Start of Block

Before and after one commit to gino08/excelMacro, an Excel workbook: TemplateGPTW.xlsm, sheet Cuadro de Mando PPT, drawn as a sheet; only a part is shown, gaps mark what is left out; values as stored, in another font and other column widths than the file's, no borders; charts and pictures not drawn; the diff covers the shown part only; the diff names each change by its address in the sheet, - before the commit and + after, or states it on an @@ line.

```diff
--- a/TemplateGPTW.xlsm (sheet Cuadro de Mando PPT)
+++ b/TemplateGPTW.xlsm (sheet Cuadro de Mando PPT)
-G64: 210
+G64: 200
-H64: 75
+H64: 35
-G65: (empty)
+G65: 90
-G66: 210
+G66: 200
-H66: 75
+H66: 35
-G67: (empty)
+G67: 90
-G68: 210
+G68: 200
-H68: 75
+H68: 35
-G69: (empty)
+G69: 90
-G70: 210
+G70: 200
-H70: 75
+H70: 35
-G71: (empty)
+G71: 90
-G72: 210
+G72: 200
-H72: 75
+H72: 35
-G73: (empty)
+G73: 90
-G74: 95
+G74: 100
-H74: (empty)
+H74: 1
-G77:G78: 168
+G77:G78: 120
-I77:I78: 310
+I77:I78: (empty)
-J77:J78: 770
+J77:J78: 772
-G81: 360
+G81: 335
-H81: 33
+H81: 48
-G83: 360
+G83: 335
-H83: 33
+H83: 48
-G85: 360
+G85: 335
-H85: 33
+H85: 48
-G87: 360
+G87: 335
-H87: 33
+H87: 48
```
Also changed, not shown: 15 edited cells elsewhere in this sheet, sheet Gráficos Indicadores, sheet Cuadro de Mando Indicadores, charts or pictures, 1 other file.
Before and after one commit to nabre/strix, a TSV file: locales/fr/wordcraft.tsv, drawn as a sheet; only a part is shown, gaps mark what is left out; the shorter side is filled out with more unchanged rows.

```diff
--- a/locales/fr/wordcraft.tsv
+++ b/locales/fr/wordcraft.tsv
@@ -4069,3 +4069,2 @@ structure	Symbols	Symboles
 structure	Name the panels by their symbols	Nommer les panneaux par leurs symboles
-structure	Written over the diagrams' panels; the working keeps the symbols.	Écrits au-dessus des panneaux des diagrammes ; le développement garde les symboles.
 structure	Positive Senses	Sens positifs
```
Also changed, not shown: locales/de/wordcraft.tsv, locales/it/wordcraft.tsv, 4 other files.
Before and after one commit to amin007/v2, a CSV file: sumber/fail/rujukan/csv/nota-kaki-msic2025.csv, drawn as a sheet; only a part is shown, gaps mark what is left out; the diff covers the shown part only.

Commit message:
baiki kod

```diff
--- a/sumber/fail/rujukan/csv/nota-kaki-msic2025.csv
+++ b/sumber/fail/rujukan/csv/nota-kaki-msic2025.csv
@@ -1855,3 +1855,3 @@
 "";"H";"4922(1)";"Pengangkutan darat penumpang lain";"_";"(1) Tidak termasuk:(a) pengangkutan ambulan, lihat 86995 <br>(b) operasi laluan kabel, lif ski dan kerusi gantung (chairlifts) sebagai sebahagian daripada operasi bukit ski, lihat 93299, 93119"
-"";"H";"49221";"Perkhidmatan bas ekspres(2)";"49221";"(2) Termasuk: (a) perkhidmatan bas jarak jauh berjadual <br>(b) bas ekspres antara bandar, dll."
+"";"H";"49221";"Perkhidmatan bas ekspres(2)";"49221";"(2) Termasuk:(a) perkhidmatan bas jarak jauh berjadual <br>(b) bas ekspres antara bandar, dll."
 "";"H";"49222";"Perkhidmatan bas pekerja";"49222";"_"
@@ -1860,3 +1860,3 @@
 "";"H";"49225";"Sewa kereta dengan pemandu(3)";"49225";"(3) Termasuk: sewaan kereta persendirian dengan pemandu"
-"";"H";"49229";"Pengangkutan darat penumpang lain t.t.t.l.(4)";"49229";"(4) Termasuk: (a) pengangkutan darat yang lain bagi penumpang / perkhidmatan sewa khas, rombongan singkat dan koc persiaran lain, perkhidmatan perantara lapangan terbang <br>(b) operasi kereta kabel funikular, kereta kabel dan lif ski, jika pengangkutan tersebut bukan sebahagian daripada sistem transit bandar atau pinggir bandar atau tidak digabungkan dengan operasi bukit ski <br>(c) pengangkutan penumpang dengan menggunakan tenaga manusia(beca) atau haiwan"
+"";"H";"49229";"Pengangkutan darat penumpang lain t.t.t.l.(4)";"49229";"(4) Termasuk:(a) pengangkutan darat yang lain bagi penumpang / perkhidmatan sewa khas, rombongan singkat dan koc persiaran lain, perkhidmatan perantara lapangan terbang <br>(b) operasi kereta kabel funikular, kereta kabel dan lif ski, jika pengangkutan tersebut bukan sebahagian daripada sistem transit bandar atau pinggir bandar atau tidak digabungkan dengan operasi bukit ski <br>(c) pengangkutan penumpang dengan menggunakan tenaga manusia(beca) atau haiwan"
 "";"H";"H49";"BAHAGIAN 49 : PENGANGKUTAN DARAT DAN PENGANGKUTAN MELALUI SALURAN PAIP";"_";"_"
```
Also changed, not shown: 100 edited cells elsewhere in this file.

End of Block

**YOUR GOAL:**
Every line of the data is to be retyped without alteration.

**PROBLEM SOLUTION:**
Before and after one commit to gino08/excelMacro, an Excel workbook: TemplateGPTW.xlsm, sheet Cuadro de Mando PPT, drawn as a sheet; only a part is shown, gaps mark what is left out; values as stored, in another font and other column widths than the file's, no borders; charts and pictures not drawn; the diff covers the shown part only; the diff names each change by its address in the sheet, - before the commit and + after, or states it on an @@ line.

```diff
--- a/TemplateGPTW.xlsm (sheet Cuadro de Mando PPT)
+++ b/TemplateGPTW.xlsm (sheet Cuadro de Mando PPT)
-G64: 210
+G64: 200
-H64: 75
+H64: 35
-G65: (empty)
+G65: 90
-G66: 210
+G66: 200
-H66: 75
+H66: 35
-G67: (empty)
+G67: 90
-G68: 210
+G68: 200
-H68: 75
+H68: 35
-G69: (empty)
+G69: 90
-G70: 210
+G70: 200
-H70: 75
+H70: 35
-G71: (empty)
+G71: 90
-G72: 210
+G72: 200
-H72: 75
+H72: 35
-G73: (empty)
+G73: 90
-G74: 95
+G74: 100
-H74: (empty)
+H74: 1
-G77:G78: 168
+G77:G78: 120
-I77:I78: 310
+I77:I78: (empty)
-J77:J78: 770
+J77:J78: 772
-G81: 360
+G81: 335
-H81: 33
+H81: 48
-G83: 360
+G83: 335
-H83: 33
+H83: 48
-G85: 360
+G85: 335
-H85: 33
+H85: 48
-G87: 360
+G87: 335
-H87: 33
+H87: 48
```
Also changed, not shown: 15 edited cells elsewhere in this sheet, sheet Gráficos Indicadores, sheet Cuadro de Mando Indicadores, charts or pictures, 1 other file.
Before and after one commit to nabre/strix, a TSV file: locales/fr/wordcraft.tsv, drawn as a sheet; only a part is shown, gaps mark what is left out; the shorter side is filled out with more unchanged rows.

```diff
--- a/locales/fr/wordcraft.tsv
+++ b/locales/fr/wordcraft.tsv
@@ -4069,3 +4069,2 @@ structure	Symbols	Symboles
 structure	Name the panels by their symbols	Nommer les panneaux par leurs symboles
-structure	Written over the diagrams' panels; the working keeps the symbols.	Écrits au-dessus des panneaux des diagrammes ; le développement garde les symboles.
 structure	Positive Senses	Sens positifs
```
Also changed, not shown: locales/de/wordcraft.tsv, locales/it/wordcraft.tsv, 4 other files.
Before and after one commit to amin007/v2, a CSV file: sumber/fail/rujukan/csv/nota-kaki-msic2025.csv, drawn as a sheet; only a part is shown, gaps mark what is left out; the diff covers the shown part only.

Commit message:
baiki kod

```diff
--- a/sumber/fail/rujukan/csv/nota-kaki-msic2025.csv
+++ b/sumber/fail/rujukan/csv/nota-kaki-msic2025.csv
@@ -1855,3 +1855,3 @@
 "";"H";"4922(1)";"Pengangkutan darat penumpang lain";"_";"(1) Tidak termasuk:(a) pengangkutan ambulan, lihat 86995 <br>(b) operasi laluan kabel, lif ski dan kerusi gantung (chairlifts) sebagai sebahagian daripada operasi bukit ski, lihat 93299, 93119"
-"";"H";"49221";"Perkhidmatan bas ekspres(2)";"49221";"(2) Termasuk: (a) perkhidmatan bas jarak jauh berjadual <br>(b) bas ekspres antara bandar, dll."
+"";"H";"49221";"Perkhidmatan bas ekspres(2)";"49221";"(2) Termasuk:(a) perkhidmatan bas jarak jauh berjadual <br>(b) bas ekspres antara bandar, dll."
 "";"H";"49222";"Perkhidmatan bas pekerja";"49222";"_"
@@ -1860,3 +1860,3 @@
 "";"H";"49225";"Sewa kereta dengan pemandu(3)";"49225";"(3) Termasuk: sewaan kereta persendirian dengan pemandu"
-"";"H";"49229";"Pengangkutan darat penumpang lain t.t.t.l.(4)";"49229";"(4) Termasuk: (a) pengangkutan darat yang lain bagi penumpang / perkhidmatan sewa khas, rombongan singkat dan koc persiaran lain, perkhidmatan perantara lapangan terbang <br>(b) operasi kereta kabel funikular, kereta kabel dan lif ski, jika pengangkutan tersebut bukan sebahagian daripada sistem transit bandar atau pinggir bandar atau tidak digabungkan dengan operasi bukit ski <br>(c) pengangkutan penumpang dengan menggunakan tenaga manusia(beca) atau haiwan"
+"";"H";"49229";"Pengangkutan darat penumpang lain t.t.t.l.(4)";"49229";"(4) Termasuk:(a) pengangkutan darat yang lain bagi penumpang / perkhidmatan sewa khas, rombongan singkat dan koc persiaran lain, perkhidmatan perantara lapangan terbang <br>(b) operasi kereta kabel funikular, kereta kabel dan lif ski, jika pengangkutan tersebut bukan sebahagian daripada sistem transit bandar atau pinggir bandar atau tidak digabungkan dengan operasi bukit ski <br>(c) pengangkutan penumpang dengan menggunakan tenaga manusia(beca) atau haiwan"
 "";"H";"H49";"BAHAGIAN 49 : PENGANGKUTAN DARAT DAN PENGANGKUTAN MELALUI SALURAN PAIP";"_";"_"
```
Also changed, not shown: 100 edited cells elsewhere in this file.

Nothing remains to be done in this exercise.